The problem with the conventional way distinguishing between analytic and synthetic is defining exactly what is meant by semantic meaning:
An “analytic” sentence ... has historically been characterized as one whose truth depends upon the meanings of its constituent terms (and how they’re combined) alone... https://plato.stanford.edu/entries/analytic-synthetic/
We can make the analysis much simpler by defining the analytic / synthetic distinction from the perspective of the synthetic side.
When we define synthetic knowledge as any expression of language that requires sense data from the sense organs (Eyesight, hearing, taste, touch, smell) to verify its truth, then we have a much simpler measure.
Then analytic knowledge is what is left over: any expression of language that has been verified as true without the need of any sense data from the sense organs.
Once we eliminate sense data from the sense organs the only other way that we verify the truth of an expression of language is the semantic meaning of this expression.
Now Quine's conclusion that there is no clear distinction between analytic and synthetic is refuted by this new criteria providing the clear distinction.
There may be boundary cases that are still a little difficult to decide. The conventional way of handling these boundary cases would be to maximize the conformance to the original notions of the terms synthetic and analytic.

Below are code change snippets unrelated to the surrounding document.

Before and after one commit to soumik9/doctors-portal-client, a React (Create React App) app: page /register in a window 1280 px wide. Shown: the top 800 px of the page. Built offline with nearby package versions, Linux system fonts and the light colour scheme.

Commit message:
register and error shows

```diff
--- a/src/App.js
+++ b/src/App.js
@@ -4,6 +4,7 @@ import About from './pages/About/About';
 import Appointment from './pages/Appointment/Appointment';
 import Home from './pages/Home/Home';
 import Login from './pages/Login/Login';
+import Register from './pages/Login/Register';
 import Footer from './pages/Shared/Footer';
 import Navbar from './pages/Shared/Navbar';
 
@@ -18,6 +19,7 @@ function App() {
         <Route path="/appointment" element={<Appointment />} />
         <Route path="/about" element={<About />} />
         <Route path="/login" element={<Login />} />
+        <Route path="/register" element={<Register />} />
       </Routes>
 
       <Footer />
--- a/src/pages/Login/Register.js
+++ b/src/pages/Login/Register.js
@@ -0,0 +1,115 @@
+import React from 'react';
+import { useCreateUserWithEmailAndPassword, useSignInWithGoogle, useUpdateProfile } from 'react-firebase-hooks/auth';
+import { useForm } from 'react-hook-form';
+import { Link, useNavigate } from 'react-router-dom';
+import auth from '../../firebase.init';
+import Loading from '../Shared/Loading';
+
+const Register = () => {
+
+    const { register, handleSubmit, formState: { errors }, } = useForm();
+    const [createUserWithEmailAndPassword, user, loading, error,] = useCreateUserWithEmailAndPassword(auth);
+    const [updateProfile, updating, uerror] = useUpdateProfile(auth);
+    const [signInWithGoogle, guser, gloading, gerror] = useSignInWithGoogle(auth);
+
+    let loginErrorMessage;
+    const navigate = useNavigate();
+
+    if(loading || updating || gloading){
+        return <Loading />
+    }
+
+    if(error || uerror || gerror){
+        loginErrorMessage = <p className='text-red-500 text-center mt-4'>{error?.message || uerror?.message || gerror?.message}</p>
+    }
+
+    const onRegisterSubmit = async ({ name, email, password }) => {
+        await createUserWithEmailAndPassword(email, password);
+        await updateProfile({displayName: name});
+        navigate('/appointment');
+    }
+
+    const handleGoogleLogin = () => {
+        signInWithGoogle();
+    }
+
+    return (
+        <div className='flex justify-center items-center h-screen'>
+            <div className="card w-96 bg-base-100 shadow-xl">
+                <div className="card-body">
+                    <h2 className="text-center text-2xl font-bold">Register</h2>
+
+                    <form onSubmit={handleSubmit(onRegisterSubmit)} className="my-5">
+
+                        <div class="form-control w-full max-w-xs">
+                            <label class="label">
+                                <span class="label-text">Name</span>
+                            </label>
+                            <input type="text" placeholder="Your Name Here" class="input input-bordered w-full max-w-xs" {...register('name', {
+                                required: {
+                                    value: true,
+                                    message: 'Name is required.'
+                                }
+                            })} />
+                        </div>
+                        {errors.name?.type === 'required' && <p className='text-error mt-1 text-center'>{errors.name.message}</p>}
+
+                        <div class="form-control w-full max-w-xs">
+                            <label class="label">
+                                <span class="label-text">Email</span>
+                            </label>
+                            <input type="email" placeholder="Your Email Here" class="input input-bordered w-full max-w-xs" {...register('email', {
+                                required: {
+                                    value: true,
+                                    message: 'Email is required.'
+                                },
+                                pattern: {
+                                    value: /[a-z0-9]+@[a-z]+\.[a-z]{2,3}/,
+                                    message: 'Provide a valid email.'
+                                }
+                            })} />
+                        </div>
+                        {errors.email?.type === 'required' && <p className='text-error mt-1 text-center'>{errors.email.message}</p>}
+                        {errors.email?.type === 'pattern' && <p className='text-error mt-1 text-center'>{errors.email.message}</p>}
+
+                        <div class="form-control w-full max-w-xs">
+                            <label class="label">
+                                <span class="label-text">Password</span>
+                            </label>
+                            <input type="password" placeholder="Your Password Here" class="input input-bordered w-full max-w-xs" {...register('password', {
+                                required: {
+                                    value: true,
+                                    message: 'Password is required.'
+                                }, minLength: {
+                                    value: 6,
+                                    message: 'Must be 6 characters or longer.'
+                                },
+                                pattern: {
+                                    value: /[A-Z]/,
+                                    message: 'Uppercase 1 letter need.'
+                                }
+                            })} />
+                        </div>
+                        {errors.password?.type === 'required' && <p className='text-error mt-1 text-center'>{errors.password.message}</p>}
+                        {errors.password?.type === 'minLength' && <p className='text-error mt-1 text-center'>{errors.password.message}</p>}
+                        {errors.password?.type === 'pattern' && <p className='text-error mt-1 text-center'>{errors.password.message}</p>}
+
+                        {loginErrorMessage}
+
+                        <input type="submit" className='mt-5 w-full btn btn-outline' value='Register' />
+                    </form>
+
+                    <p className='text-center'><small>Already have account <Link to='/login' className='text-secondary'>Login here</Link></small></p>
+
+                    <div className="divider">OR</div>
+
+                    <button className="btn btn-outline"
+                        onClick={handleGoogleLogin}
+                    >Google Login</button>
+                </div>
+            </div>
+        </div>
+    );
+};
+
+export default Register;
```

If we say that a particular individual human is male: Is this a definition or based on prior observation? If this is a definition then it is analytic if it is based on prior observation then it is synthetic.